The Internet is being implemented for many educational and academic purposes, and departments of journalism are no exception in integrating technology into the curriculum. The presence of the Internet in education is causing many educators to reconsider, reevaluate, and modify their teaching methods to meet the needs of a new media environment. But this presents many challenges. Should the focus be on theory or practice? This paper is a case study of a Web publishing course that covers the basic skills of Web design, graphics, animation, and multimedia, and how it has evolved over time to broaden its focus to include integration, judgment, and perspective.

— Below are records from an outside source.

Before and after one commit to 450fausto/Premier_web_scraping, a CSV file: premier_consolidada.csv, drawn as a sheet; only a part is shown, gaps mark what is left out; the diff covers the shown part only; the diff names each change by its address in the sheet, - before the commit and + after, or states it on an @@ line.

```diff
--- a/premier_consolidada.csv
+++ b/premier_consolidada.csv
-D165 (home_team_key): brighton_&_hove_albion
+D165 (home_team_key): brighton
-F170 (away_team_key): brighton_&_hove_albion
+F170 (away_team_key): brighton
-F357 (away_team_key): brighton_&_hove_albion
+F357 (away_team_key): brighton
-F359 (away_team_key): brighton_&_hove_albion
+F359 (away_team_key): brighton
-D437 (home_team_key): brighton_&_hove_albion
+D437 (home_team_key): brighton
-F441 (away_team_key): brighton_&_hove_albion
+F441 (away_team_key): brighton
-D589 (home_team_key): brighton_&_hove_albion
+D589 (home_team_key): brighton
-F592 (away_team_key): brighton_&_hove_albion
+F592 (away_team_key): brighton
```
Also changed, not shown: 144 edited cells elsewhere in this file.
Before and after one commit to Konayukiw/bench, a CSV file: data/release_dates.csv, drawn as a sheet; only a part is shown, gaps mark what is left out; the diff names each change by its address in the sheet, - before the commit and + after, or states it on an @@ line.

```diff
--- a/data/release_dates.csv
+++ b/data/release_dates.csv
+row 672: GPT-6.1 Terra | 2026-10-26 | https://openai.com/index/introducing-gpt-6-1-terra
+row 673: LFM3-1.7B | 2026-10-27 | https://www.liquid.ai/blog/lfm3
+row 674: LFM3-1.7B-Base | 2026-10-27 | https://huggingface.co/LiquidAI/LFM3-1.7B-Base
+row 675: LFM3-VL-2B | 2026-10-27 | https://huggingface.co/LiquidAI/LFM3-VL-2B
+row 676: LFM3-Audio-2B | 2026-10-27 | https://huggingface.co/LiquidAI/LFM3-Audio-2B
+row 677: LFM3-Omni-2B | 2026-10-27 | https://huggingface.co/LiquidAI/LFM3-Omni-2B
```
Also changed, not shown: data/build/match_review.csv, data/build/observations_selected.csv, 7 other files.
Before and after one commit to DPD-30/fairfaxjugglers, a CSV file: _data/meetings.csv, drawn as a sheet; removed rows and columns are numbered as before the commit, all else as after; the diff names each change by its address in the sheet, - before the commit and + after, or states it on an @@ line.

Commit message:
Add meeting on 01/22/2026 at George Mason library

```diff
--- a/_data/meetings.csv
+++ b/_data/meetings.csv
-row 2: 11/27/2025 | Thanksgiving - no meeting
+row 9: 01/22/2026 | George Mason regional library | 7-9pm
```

The Internet is being implemented for many educational and academic purposes, and departments of journalism are no exception in integrating technology into the curriculum. Traditional courses in journalism use the Internet to supplement instruction, many courses use Websites to communicate syllabi and lessons, and Internet technologies are being used to deliver distance education.1 New media are being studied critically and theoretically in disciplines as varied as communications, liberal arts, business, law, policy, and computer science. Web publishing courses, teaching students to create and maintain Web pages, are a popular course offering in many disciplines as well. The presence of the Internet in education is causing many educators to reconsider, reevaluate, and modify their teaching methods to meet the needs of a new media environment.
In a broader context, it is necessary to consider the role of a university education. Should the focus be on skills or theory, or some mix of the two? And if a balanced approach is implemented, how should these issues be weighted? Particularly in the journalism discipline, the issues of teaching the journalistic craft versus critiquing the role of media in society are constantly being reevaluated in the curriculum.
The new media environment adds to this pressure. In a curriculum that is already full, with this precarious balance of skills and theory stretching existing resources, how does a program implement a new area of study around hypertexts, multimedia, interactivity, Web design, Internet searching, and online credibility? Journalism departments at major universities around the country are grappling with the ways in which new media can be integrated into their existing curricula or developed as a unique sequence. In some cases, programs are reconsidering their entire approach to media around the idea of convergence, or the melding of media, in which students are exposed to skills that are relevant across media types.2
Regardless of the approach to the multimedia environment, university journalism departments are offering Web design skills in a variety of courses. A Web search of journalism and mass communication departments' course offerings revealed the following titles: Web publishing (The University of Texas), Web design (University of Miami), multimedia design and production (University of North Carolina), new media basics (University of Missouri), or Website design (Virginia Commonwealth University). Skills in these classes can include Hypertext Markup Language (HTML) or Extensible Hypertext Markup Language (XHTML) coding, Web editing software, graphic design, animation, and audio and video editing. But, relevant to other journalism skills-interviewing, copyediting, writing, and reporting-what is the role of the university beyond teaching skills necessary for employment? Is there a responsibility beyond teaching a specific skill set that can aid in providing students with judgment and perspective on their environment?
Many community colleges and technical schools teach Web design. Topics in these classes are similar to those mentioned above taught at the university level. Typically, the focus in technical schools is in-depth comprehension of individual Web design skills or applications. …